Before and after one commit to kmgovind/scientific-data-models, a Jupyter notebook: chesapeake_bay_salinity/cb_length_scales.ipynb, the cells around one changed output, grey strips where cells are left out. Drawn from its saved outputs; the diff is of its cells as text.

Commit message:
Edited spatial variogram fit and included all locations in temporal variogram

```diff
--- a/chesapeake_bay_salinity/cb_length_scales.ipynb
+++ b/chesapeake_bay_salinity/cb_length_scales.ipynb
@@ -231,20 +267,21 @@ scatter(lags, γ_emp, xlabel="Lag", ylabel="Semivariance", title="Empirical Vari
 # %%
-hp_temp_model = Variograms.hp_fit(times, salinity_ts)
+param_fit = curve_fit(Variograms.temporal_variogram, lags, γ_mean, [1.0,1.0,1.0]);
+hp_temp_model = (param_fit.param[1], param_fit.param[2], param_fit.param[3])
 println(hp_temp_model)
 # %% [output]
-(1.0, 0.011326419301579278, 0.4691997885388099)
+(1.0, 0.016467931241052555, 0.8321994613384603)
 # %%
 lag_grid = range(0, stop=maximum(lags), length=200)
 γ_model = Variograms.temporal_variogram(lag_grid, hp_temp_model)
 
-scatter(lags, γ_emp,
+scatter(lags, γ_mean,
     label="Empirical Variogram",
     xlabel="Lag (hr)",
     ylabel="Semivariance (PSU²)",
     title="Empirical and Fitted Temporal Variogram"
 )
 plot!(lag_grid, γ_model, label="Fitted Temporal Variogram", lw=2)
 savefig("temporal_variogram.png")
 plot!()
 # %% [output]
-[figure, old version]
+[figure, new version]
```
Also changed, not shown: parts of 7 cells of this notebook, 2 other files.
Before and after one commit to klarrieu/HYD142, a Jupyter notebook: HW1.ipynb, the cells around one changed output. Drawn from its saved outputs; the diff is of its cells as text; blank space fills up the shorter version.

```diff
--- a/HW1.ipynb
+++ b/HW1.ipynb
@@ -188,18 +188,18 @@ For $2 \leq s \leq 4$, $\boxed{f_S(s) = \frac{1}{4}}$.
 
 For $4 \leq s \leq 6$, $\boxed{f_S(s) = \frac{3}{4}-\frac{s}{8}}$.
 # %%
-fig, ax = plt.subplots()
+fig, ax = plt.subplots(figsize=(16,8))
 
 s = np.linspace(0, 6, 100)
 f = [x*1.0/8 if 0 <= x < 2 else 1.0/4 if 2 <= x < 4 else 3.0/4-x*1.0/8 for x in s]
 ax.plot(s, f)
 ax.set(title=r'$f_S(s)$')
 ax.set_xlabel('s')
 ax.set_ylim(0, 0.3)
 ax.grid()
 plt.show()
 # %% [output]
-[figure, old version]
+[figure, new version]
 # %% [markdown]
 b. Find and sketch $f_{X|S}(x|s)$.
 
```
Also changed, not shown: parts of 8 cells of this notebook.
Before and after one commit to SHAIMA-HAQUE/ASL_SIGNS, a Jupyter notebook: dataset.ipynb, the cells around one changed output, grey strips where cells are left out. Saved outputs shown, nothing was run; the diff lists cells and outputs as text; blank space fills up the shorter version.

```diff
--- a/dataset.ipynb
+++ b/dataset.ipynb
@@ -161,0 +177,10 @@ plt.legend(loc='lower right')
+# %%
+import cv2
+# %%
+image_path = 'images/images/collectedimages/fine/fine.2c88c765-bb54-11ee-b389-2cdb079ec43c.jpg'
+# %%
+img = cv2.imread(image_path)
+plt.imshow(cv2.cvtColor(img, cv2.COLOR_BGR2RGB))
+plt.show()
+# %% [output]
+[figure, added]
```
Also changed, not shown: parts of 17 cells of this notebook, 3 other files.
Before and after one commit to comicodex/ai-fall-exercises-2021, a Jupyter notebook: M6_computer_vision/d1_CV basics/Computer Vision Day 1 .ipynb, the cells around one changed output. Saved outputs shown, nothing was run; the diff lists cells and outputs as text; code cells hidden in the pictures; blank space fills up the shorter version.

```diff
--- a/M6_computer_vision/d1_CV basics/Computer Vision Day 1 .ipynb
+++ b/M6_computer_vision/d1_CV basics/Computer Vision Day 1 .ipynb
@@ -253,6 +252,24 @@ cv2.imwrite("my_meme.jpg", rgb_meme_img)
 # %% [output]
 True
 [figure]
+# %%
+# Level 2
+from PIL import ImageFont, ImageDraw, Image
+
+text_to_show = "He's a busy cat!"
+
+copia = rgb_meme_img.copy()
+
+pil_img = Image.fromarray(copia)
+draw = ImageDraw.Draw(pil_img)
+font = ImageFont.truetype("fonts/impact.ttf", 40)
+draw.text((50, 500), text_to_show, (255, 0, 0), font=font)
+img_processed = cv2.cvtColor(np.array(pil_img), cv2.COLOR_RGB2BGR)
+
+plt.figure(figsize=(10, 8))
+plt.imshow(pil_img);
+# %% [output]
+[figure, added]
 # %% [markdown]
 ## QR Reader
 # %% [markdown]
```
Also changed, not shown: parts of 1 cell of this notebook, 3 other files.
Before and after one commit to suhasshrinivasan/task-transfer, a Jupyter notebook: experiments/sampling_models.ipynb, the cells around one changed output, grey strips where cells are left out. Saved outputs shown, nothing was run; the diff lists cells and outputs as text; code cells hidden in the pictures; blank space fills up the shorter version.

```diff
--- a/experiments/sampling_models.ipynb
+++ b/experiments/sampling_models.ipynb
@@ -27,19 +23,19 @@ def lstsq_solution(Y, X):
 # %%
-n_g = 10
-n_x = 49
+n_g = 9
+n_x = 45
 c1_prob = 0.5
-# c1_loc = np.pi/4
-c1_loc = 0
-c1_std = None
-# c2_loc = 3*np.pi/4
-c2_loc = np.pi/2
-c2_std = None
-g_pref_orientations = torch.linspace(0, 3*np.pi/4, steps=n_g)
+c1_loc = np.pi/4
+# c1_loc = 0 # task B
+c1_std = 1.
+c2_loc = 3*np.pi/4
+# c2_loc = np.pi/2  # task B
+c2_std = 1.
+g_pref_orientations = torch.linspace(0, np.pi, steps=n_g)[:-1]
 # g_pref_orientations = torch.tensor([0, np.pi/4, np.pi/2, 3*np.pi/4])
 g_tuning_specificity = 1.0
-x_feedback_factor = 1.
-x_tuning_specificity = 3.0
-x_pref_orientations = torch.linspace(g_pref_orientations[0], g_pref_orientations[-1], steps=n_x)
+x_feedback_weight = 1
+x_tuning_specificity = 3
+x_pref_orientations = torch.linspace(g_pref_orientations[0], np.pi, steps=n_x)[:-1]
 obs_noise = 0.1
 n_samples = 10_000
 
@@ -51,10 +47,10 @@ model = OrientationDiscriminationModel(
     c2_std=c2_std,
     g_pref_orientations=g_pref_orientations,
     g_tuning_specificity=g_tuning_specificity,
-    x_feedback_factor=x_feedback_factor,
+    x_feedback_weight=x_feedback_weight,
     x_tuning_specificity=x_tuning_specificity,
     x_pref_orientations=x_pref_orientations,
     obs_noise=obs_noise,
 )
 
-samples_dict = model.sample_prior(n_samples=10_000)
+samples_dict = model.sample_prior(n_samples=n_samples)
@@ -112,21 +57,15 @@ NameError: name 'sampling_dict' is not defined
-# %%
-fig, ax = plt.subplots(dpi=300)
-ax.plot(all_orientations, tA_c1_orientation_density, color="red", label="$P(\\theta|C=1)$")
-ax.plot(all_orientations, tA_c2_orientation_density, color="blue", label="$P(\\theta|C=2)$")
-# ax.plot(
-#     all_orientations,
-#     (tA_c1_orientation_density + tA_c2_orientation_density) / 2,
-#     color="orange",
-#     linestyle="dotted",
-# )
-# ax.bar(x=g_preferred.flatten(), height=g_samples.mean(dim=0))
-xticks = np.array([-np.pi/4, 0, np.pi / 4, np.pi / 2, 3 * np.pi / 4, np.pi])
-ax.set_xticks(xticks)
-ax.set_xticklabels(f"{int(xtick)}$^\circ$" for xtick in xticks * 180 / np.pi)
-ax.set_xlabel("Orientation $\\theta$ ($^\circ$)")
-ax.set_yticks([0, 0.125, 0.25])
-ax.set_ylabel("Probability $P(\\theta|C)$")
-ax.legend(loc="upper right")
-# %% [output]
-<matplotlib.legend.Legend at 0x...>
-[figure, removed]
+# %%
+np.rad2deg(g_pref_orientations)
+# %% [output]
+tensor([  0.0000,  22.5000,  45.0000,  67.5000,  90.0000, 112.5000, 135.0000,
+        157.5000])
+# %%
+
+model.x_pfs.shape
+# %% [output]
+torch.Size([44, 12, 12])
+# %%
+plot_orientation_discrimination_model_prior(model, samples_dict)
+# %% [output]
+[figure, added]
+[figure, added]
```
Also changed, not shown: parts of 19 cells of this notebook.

What you are asked to do
Within the material above, show every line that includes "pictures".

Final answer
Before and after one commit to comicodex/ai-fall-exercises-2021, a Jupyter notebook: M6_computer_vision/d1_CV basics/Computer Vision Day 1 .ipynb, the cells around one changed output. Saved outputs shown, nothing was run; the diff lists cells and outputs as text; code cells hidden in the pictures; blank space fills up the shorter version.
Before and after one commit to suhasshrinivasan/task-transfer, a Jupyter notebook: experiments/sampling_models.ipynb, the cells around one changed output, grey strips where cells are left out. Saved outputs shown, nothing was run; the diff lists cells and outputs as text; code cells hidden in the pictures; blank space fills up the shorter version.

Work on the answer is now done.